Records for the task:
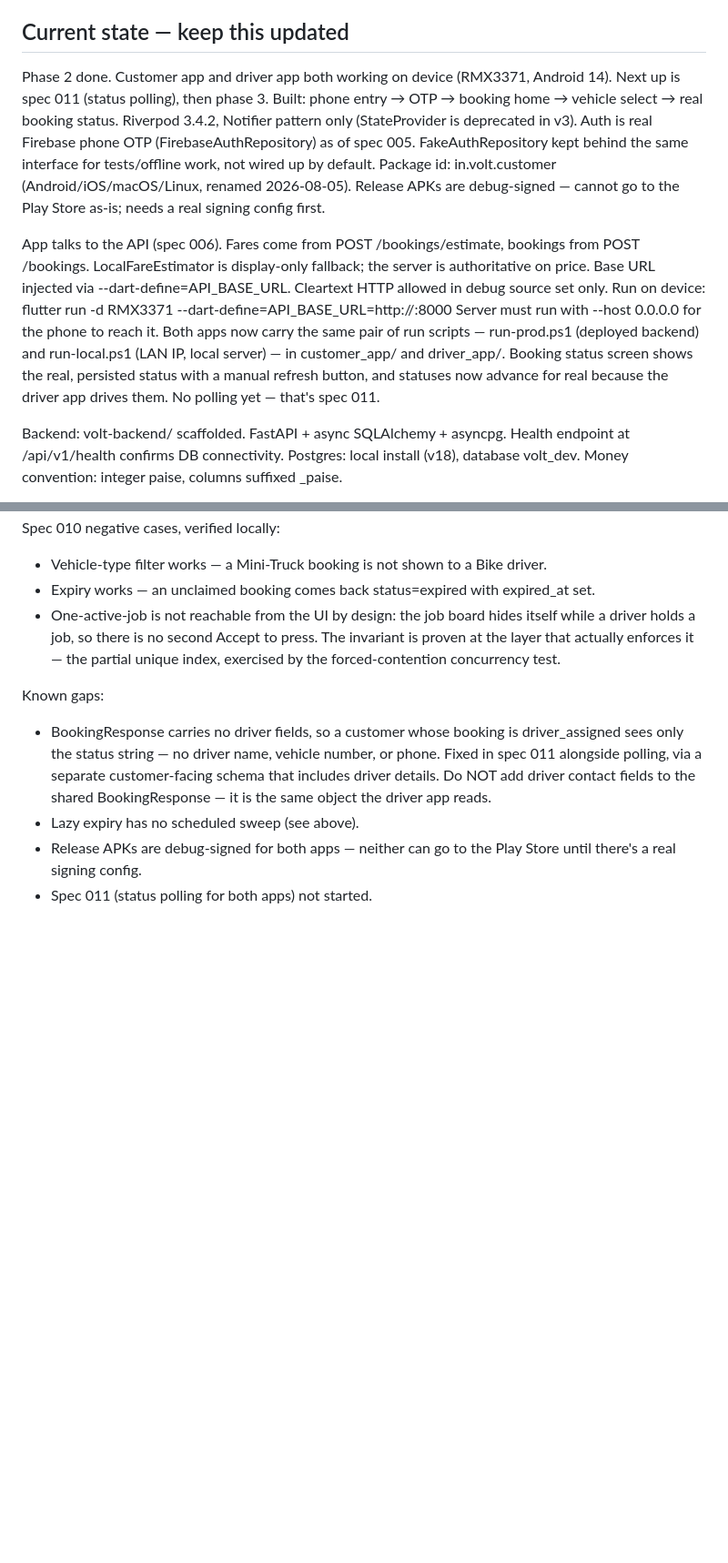
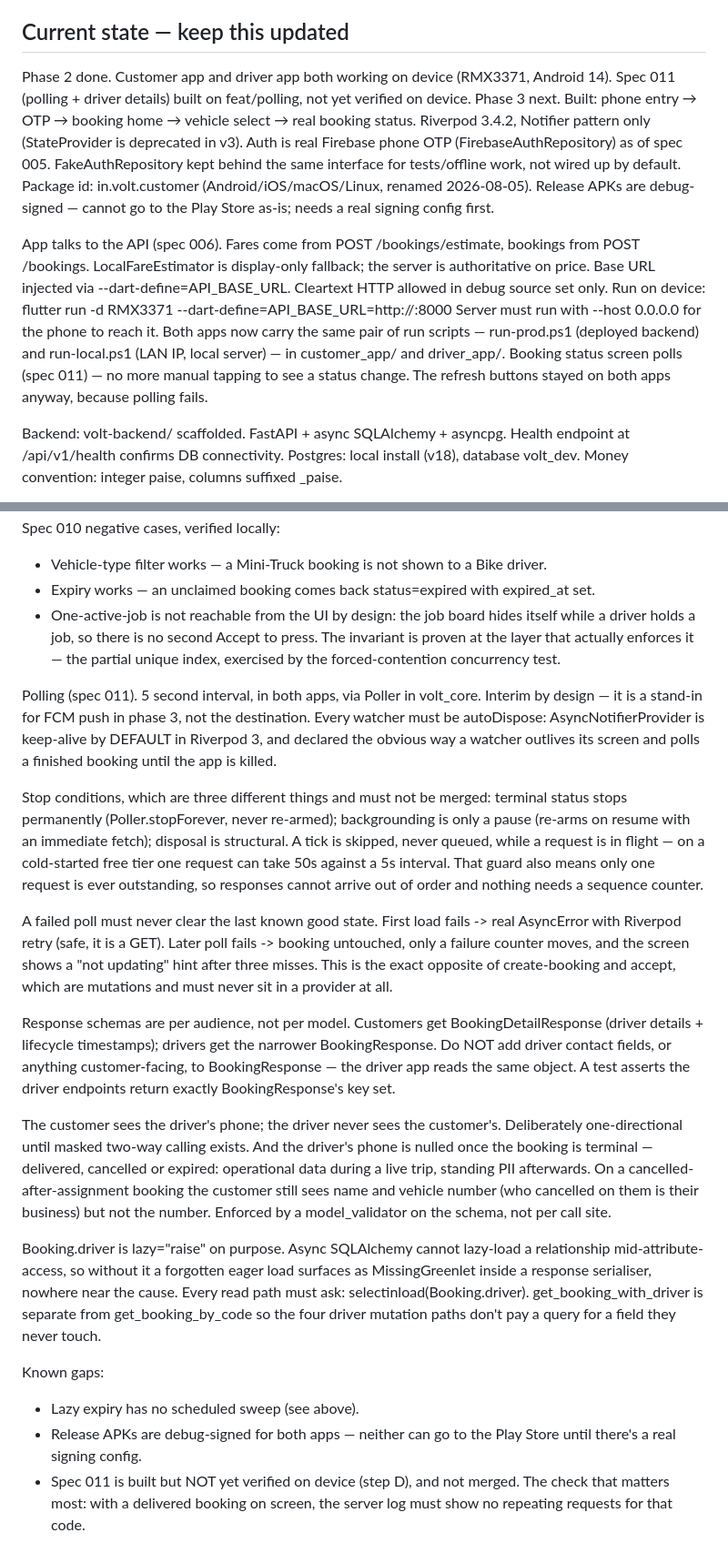
Before and after one commit to shreyasgowda960-hub/volt, a Markdown page: CLAUDE.md, 2 parts joined by grey strips. Shown at 91% size. GitHub-like rendering; blank space fills up the shorter version.

Commit message:
docs: record spec 011 polling contract and the per-audience schema rule
Co-Authored-By: Claude Sonnet 5 <noreply@anthropic.com>

```diff
--- a/CLAUDE.md
+++ b/CLAUDE.md
@@ -92,7 +92,8 @@ Flutter folders use underscores because Dart package names cannot contain hyphen
 
 ## Current state — keep this updated
 Phase 2 done. Customer app and driver app both working on device (RMX3371,
-Android 14). Next up is spec 011 (status polling), then phase 3.
+Android 14). Spec 011 (polling + driver details) built on feat/polling, not
+yet verified on device. Phase 3 next.
 Built: phone entry → OTP → booking home → vehicle select → real booking status.
 Riverpod 3.4.2, Notifier pattern only (StateProvider is deprecated in v3).
 Auth is real Firebase phone OTP (FirebaseAuthRepository) as of spec 005.
@@ -110,9 +111,9 @@ Run on device: flutter run -d RMX3371 --dart-define=API_BASE_URL=http://<lan-ip>
 Server must run with --host 0.0.0.0 for the phone to reach it. Both apps now
 carry the same pair of run scripts — run-prod.ps1 (deployed backend) and
 run-local.ps1 (LAN IP, local server) — in customer_app/ and driver_app/.
-Booking status screen shows the real, persisted status with a manual refresh
-button, and statuses now advance for real because the driver app drives them.
-No polling yet — that's spec 011.
+Booking status screen polls (spec 011) — no more manual tapping to see a
+status change. The refresh buttons stayed on both apps anyway, because
+polling fails.
 
 Backend: volt-backend/ scaffolded. FastAPI + async SQLAlchemy + asyncpg.
 Health endpoint at /api/v1/health confirms DB connectivity.
@@ -216,14 +217,52 @@ Spec 010 negative cases, verified locally:
   The invariant is proven at the layer that actually enforces it — the
   partial unique index, exercised by the forced-contention concurrency test.
 
+Polling (spec 011). 5 second interval, in both apps, via Poller in
+volt_core. Interim by design — it is a stand-in for FCM push in phase 3, not
+the destination. Every watcher must be autoDispose: AsyncNotifierProvider is
+keep-alive by DEFAULT in Riverpod 3, and declared the obvious way a watcher
+outlives its screen and polls a finished booking until the app is killed.
+
+Stop conditions, which are three different things and must not be merged:
+terminal status stops permanently (Poller.stopForever, never re-armed);
+backgrounding is only a pause (re-arms on resume with an immediate fetch);
+disposal is structural. A tick is skipped, never queued, while a request is
+in flight — on a cold-started free tier one request can take 50s against a
+5s interval. That guard also means only one request is ever outstanding, so
+responses cannot arrive out of order and nothing needs a sequence counter.
+
+A failed poll must never clear the last known good state. First load fails
+-> real AsyncError with Riverpod retry (safe, it is a GET). Later poll fails
+-> booking untouched, only a failure counter moves, and the screen shows a
+"not updating" hint after three misses. This is the exact opposite of
+create-booking and accept, which are mutations and must never sit in a
+provider at all.
+
+Response schemas are per audience, not per model. Customers get
+BookingDetailResponse (driver details + lifecycle timestamps); drivers get
+the narrower BookingResponse. Do NOT add driver contact fields, or anything
+customer-facing, to BookingResponse — the driver app reads the same object.
+A test asserts the driver endpoints return exactly BookingResponse's key set.
+
+The customer sees the driver's phone; the driver never sees the customer's.
+Deliberately one-directional until masked two-way calling exists. And the
+driver's phone is nulled once the booking is terminal — delivered, cancelled
+or expired: operational data during a live trip, standing PII afterwards. On
+a cancelled-after-assignment booking the customer still sees name and
+vehicle number (who cancelled on them is their business) but not the number.
+Enforced by a model_validator on the schema, not per call site.
+
+Booking.driver is lazy="raise" on purpose. Async SQLAlchemy cannot lazy-load
+a relationship mid-attribute-access, so without it a forgotten eager load
+surfaces as MissingGreenlet inside a response serialiser, nowhere near the
+cause. Every read path must ask: selectinload(Booking.driver).
+get_booking_with_driver is separate from get_booking_by_code so the four
+driver mutation paths don't pay a query for a field they never touch.
+
 Known gaps:
-- BookingResponse carries no driver fields, so a customer whose booking is
-  driver_assigned sees only the status string — no driver name, vehicle
-  number, or phone. Fixed in spec 011 alongside polling, via a separate
-  customer-facing schema that includes driver details. Do NOT add driver
-  contact fields to the shared BookingResponse — it is the same object the
-  driver app reads.
 - Lazy expiry has no scheduled sweep (see above).
 - Release APKs are debug-signed for both apps — neither can go to the Play
   Store until there's a real signing config.
-- Spec 011 (status polling for both apps) not started.
+- Spec 011 is built but NOT yet verified on device (step D), and not merged.
+  The check that matters most: with a delivered booking on screen, the server
+  log must show no repeating requests for that code.
```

Task directions: Make a word-for-word repeat of the material, skipping all pictures.

Response for this exercise:
Before and after one commit to shreyasgowda960-hub/volt, a Markdown page: CLAUDE.md, 2 parts joined by grey strips. Shown at 91% size. GitHub-like rendering; blank space fills up the shorter version.

Commit message:
docs: record spec 011 polling contract and the per-audience schema rule
Co-Authored-By: Claude Sonnet 5 <noreply@anthropic.com>

```diff
--- a/CLAUDE.md
+++ b/CLAUDE.md
@@ -92,7 +92,8 @@ Flutter folders use underscores because Dart package names cannot contain hyphen
 
 ## Current state — keep this updated
 Phase 2 done. Customer app and driver app both working on device (RMX3371,
-Android 14). Next up is spec 011 (status polling), then phase 3.
+Android 14). Spec 011 (polling + driver details) built on feat/polling, not
+yet verified on device. Phase 3 next.
 Built: phone entry → OTP → booking home → vehicle select → real booking status.
 Riverpod 3.4.2, Notifier pattern only (StateProvider is deprecated in v3).
 Auth is real Firebase phone OTP (FirebaseAuthRepository) as of spec 005.
@@ -110,9 +111,9 @@ Run on device: flutter run -d RMX3371 --dart-define=API_BASE_URL=http://<lan-ip>
 Server must run with --host 0.0.0.0 for the phone to reach it. Both apps now
 carry the same pair of run scripts — run-prod.ps1 (deployed backend) and
 run-local.ps1 (LAN IP, local server) — in customer_app/ and driver_app/.
-Booking status screen shows the real, persisted status with a manual refresh
-button, and statuses now advance for real because the driver app drives them.
-No polling yet — that's spec 011.
+Booking status screen polls (spec 011) — no more manual tapping to see a
+status change. The refresh buttons stayed on both apps anyway, because
+polling fails.
 
 Backend: volt-backend/ scaffolded. FastAPI + async SQLAlchemy + asyncpg.
 Health endpoint at /api/v1/health confirms DB connectivity.
@@ -216,14 +217,52 @@ Spec 010 negative cases, verified locally:
   The invariant is proven at the layer that actually enforces it — the
   partial unique index, exercised by the forced-contention concurrency test.
 
+Polling (spec 011). 5 second interval, in both apps, via Poller in
+volt_core. Interim by design — it is a stand-in for FCM push in phase 3, not
+the destination. Every watcher must be autoDispose: AsyncNotifierProvider is
+keep-alive by DEFAULT in Riverpod 3, and declared the obvious way a watcher
+outlives its screen and polls a finished booking until the app is killed.
+
+Stop conditions, which are three different things and must not be merged:
+terminal status stops permanently (Poller.stopForever, never re-armed);
+backgrounding is only a pause (re-arms on resume with an immediate fetch);
+disposal is structural. A tick is skipped, never queued, while a request is
+in flight — on a cold-started free tier one request can take 50s against a
+5s interval. That guard also means only one request is ever outstanding, so
+responses cannot arrive out of order and nothing needs a sequence counter.
+
+A failed poll must never clear the last known good state. First load fails
+-> real AsyncError with Riverpod retry (safe, it is a GET). Later poll fails
+-> booking untouched, only a failure counter moves, and the screen shows a
+"not updating" hint after three misses. This is the exact opposite of
+create-booking and accept, which are mutations and must never sit in a
+provider at all.
+
+Response schemas are per audience, not per model. Customers get
+BookingDetailResponse (driver details + lifecycle timestamps); drivers get
+the narrower BookingResponse. Do NOT add driver contact fields, or anything
+customer-facing, to BookingResponse — the driver app reads the same object.
+A test asserts the driver endpoints return exactly BookingResponse's key set.
+
+The customer sees the driver's phone; the driver never sees the customer's.
+Deliberately one-directional until masked two-way calling exists. And the
+driver's phone is nulled once the booking is terminal — delivered, cancelled
+or expired: operational data during a live trip, standing PII afterwards. On
+a cancelled-after-assignment booking the customer still sees name and
+vehicle number (who cancelled on them is their business) but not the number.
+Enforced by a model_validator on the schema, not per call site.
+
+Booking.driver is lazy="raise" on purpose. Async SQLAlchemy cannot lazy-load
+a relationship mid-attribute-access, so without it a forgotten eager load
+surfaces as MissingGreenlet inside a response serialiser, nowhere near the
+cause. Every read path must ask: selectinload(Booking.driver).
+get_booking_with_driver is separate from get_booking_by_code so the four
+driver mutation paths don't pay a query for a field they never touch.
+
 Known gaps:
-- BookingResponse carries no driver fields, so a customer whose booking is
-  driver_assigned sees only the status string — no driver name, vehicle
-  number, or phone. Fixed in spec 011 alongside polling, via a separate
-  customer-facing schema that includes driver details. Do NOT add driver
-  contact fields to the shared BookingResponse — it is the same object the
-  driver app reads.
 - Lazy expiry has no scheduled sweep (see above).
 - Release APKs are debug-signed for both apps — neither can go to the Play
   Store until there's a real signing config.
-- Spec 011 (status polling for both apps) not started.
+- Spec 011 is built but NOT yet verified on device (step D), and not merged.
+  The check that matters most: with a delivered booking on screen, the server
+  log must show no repeating requests for that code.
```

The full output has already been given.